Wanted: A designer that can design and write code? Really?
- Sep 24th, 2015
- 45 Comments
In this modern age of the internet, website design and social media, I am what some people might call an ‘old skool’ designer. I’m probably not quite as cool as some designers, and certainly not as young. When I started out at college our main tools weren’t a mouse, a keyboard and a computer. Our tools were markers, scalpels and cutting mats.
In the IT room, there were these space age, beige coloured boxes with keyboards as thick as scooby snacks that we were occasionally allowed to sit in front of and wonder what to do with. They were called Macintosh computers and the software on them was called Photoshop and Pagemaker. To be honest, I don’t think even the lecturers knew what to do with them. A middle aged lecturer (probably my age now and even more old skool than I) was assigned the task of learning how to use these things and then teaching us.
Soon enough we were carted off back to our studio where in between sketching rude caricatures of each other, we might actually get some designs down on paper based on the latest Neville Brody typography. This was in 1990, fast forward 25 years and several jobs in back street print shops, ad agencies and design houses and we arrive at a different world entirely. This new world has the internet.

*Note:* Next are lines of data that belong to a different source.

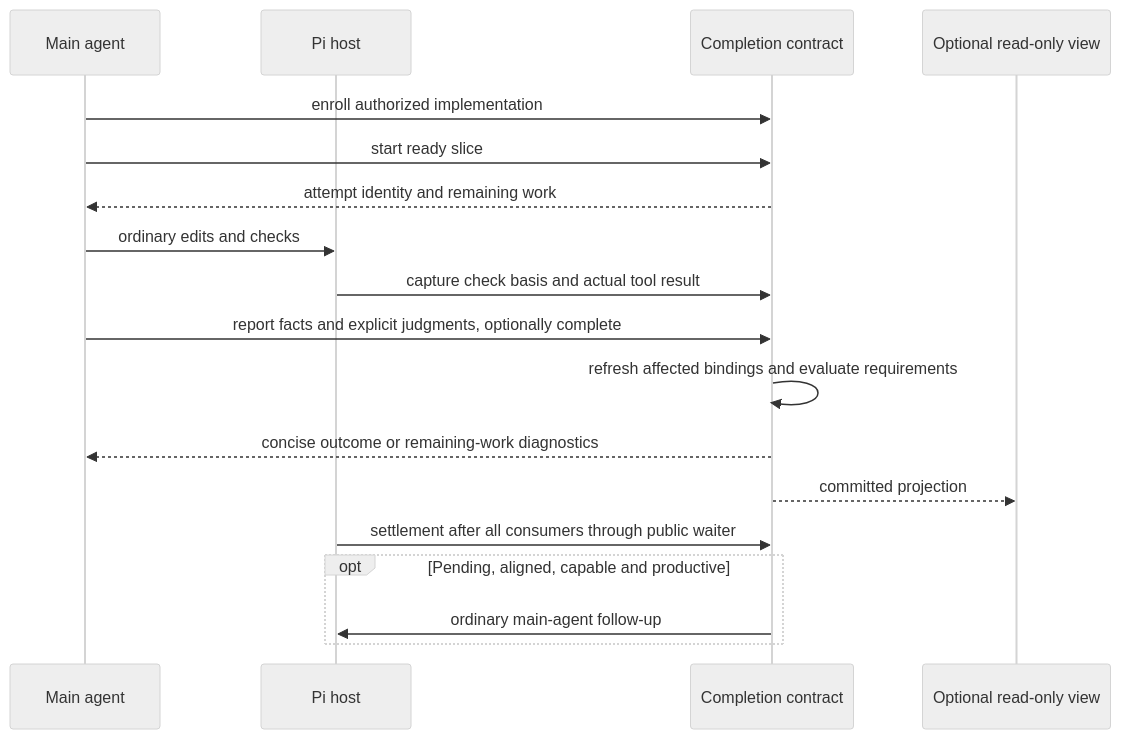
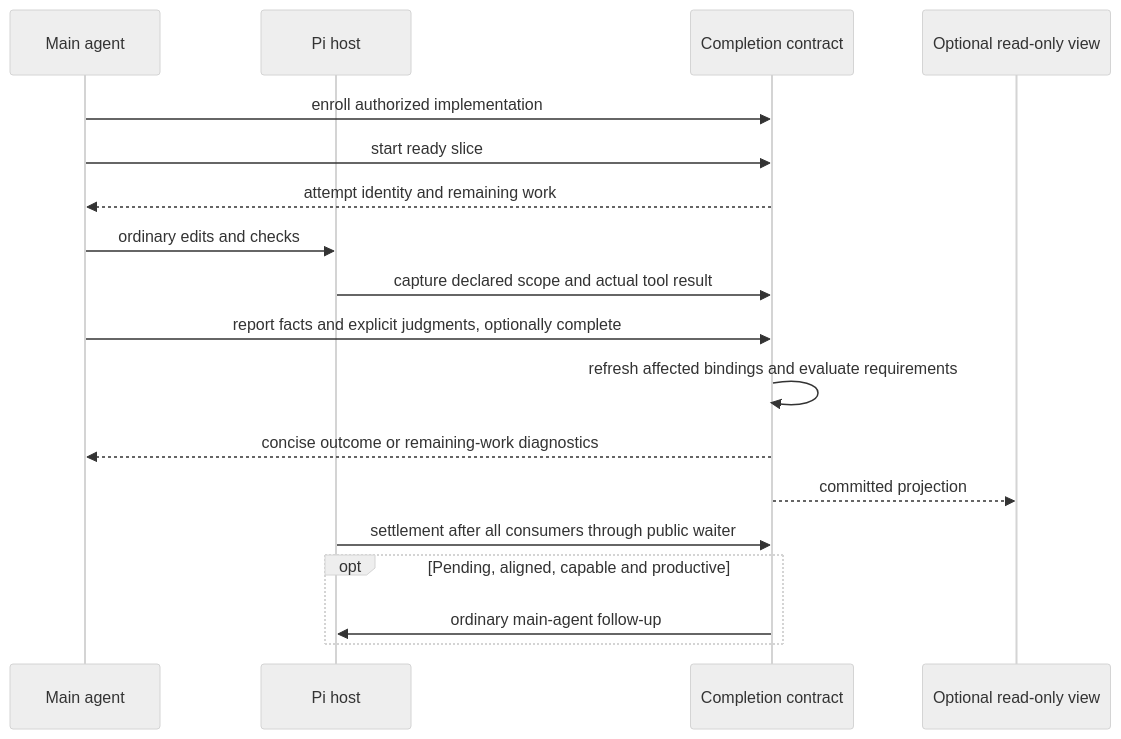
One commit to CsHeng/pi-extensions changed the first of 2 diagrams in docs/architecture/workflow.md. Above: the diagram before and after it, drawn with Mermaid (neutral theme). The commit also changed other lines of this file and 73 other files, not shown here.

````diff
--- a/docs/architecture/workflow.md
+++ b/docs/architecture/workflow.md
@@ -30,20 +30,20 @@
 ```mermaid
 sequenceDiagram
     participant M as Main agent
     participant P as Pi host
     participant W as Completion contract
     participant V as Optional read-only view
     M->>W: enroll authorized implementation
     M->>W: start ready slice
     W-->>M: attempt identity and remaining work
     M->>P: ordinary edits and checks
-    P->>W: capture check basis and actual tool result
+    P->>W: capture declared scope and actual tool result
     M->>W: report facts and explicit judgments, optionally complete
     W->>W: refresh affected bindings and evaluate requirements
     W-->>M: concise outcome or remaining-work diagnostics
     W-->>V: committed projection
     P->>W: settlement after all consumers through public waiter
     opt Pending, aligned, capable and productive
         W->>P: ordinary main-agent follow-up
     end
 ```
````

Now, I know you have to move with the times, so at this time I realised along with the rest of the world that websites were the way forward. By now I knew how to design, how to focus on the project at hand, the target market, typography, colour blah, blah, blah. But how the hell do you actually produce a website? Apparently it is through something called code. And so begins the awkward relationship between designer and coder, because let’s face it, the designer can’t code and the coder can’t design. And each thinks the others profession is beneath them, right? I don’t have enough fingers and toes to count the amount of times I have become frustrated with a website developer that has either ignored or doesn’t understand the instructions that have been given to them by myself or a colleague. Or perhaps they simply chose to do it their way because they think they can design better (good design is subjective after all). Either way, it was never a happy marriage.

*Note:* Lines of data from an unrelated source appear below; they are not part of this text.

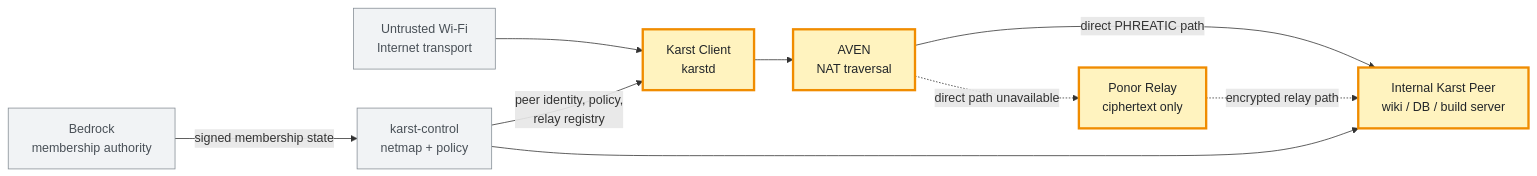
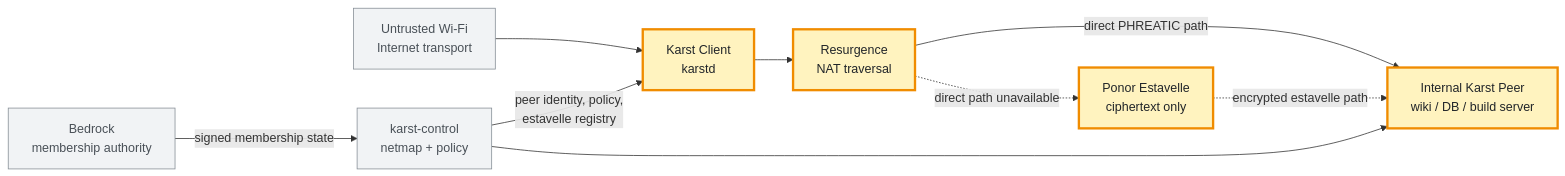
Before and after one commit to karst-net/karst: the first of 9 diagrams in docs/CUSTOMER-SCENARIOS.md, drawn with Mermaid. The commit also changed other lines of this file and 474 other files, not shown here.

First line of the commit message:
Rename AVEN/Relay/Gateway to Resurgence/Estavelle/Aven (ADR-0069) (#557)

````diff
--- a/docs/CUSTOMER-SCENARIOS.md
+++ b/docs/CUSTOMER-SCENARIOS.md
@@ -62,24 +62,24 @@
 ```mermaid
 flowchart LR
     WiFi["Untrusted Wi-Fi<br/>Internet transport"]
     Client["Karst Client<br/>karstd"]
-    AVEN["AVEN<br/>NAT traversal"]
-    Relay["Ponor Relay<br/>ciphertext only"]
+    Resurgence["Resurgence<br/>NAT traversal"]
+    Estavelle["Ponor Estavelle<br/>ciphertext only"]
     Peer["Internal Karst Peer<br/>wiki / DB / build server"]
     Control["karst-control<br/>netmap + policy"]
     Bedrock["Bedrock<br/>membership authority"]
 
     WiFi --> Client
-    Client --> AVEN
-    AVEN -->|"direct PHREATIC path"| Peer
-    AVEN -.->|"direct path unavailable"| Relay
-    Relay -.->|"encrypted relay path"| Peer
-    Control -->|"peer identity, policy,<br/>relay registry"| Client
+    Client --> Resurgence
+    Resurgence -->|"direct PHREATIC path"| Peer
+    Resurgence -.->|"direct path unavailable"| Estavelle
+    Estavelle -.->|"encrypted estavelle path"| Peer
+    Control -->|"peer identity, policy,<br/>estavelle registry"| Client
     Control --> Peer
     Bedrock -->|"signed membership state"| Control
 
     classDef focus fill:#fff3bf,stroke:#f08c00,stroke-width:3px,color:#212529;
     classDef context fill:#f1f3f5,stroke:#868e96,color:#495057;
-    class Client,AVEN,Relay,Peer focus;
+    class Client,Resurgence,Estavelle,Peer focus;
     class WiFi,Control,Bedrock context;
 ```
````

Perhaps the answer to this unhappy marriage is to learn code? Some designers have been able to do this, and I am sure that these days most graduate designers arrive in the working world with at least some knowledge of HTML and CSS. Trouble is, it takes time, and when you’re a freelance designer time isn’t something you have a huge amount of. Or if you do have time, this means you have little work on and so little money to pay somebody to teach you. Then, slowly, something began to happen.
I’m not sure if this was conscious or just software developers just playing around with stuff. Nearly all my working life I had software such as Photoshop, Illustrator, Quark and then InDesign. But never anything to build websites. I discovered fleetingly Dreamweaver, Flash and then WordPress. Another 10 years on and abundance of online website builders appeared, jostling for position for the business of people who wanted to build their own sites. Most recently, and for me the most functional for my needs at the moment, Adobe Muse has appeared alongside it’s trusted contemporaries Photoshop and Illustrator. So do I really need to learn code?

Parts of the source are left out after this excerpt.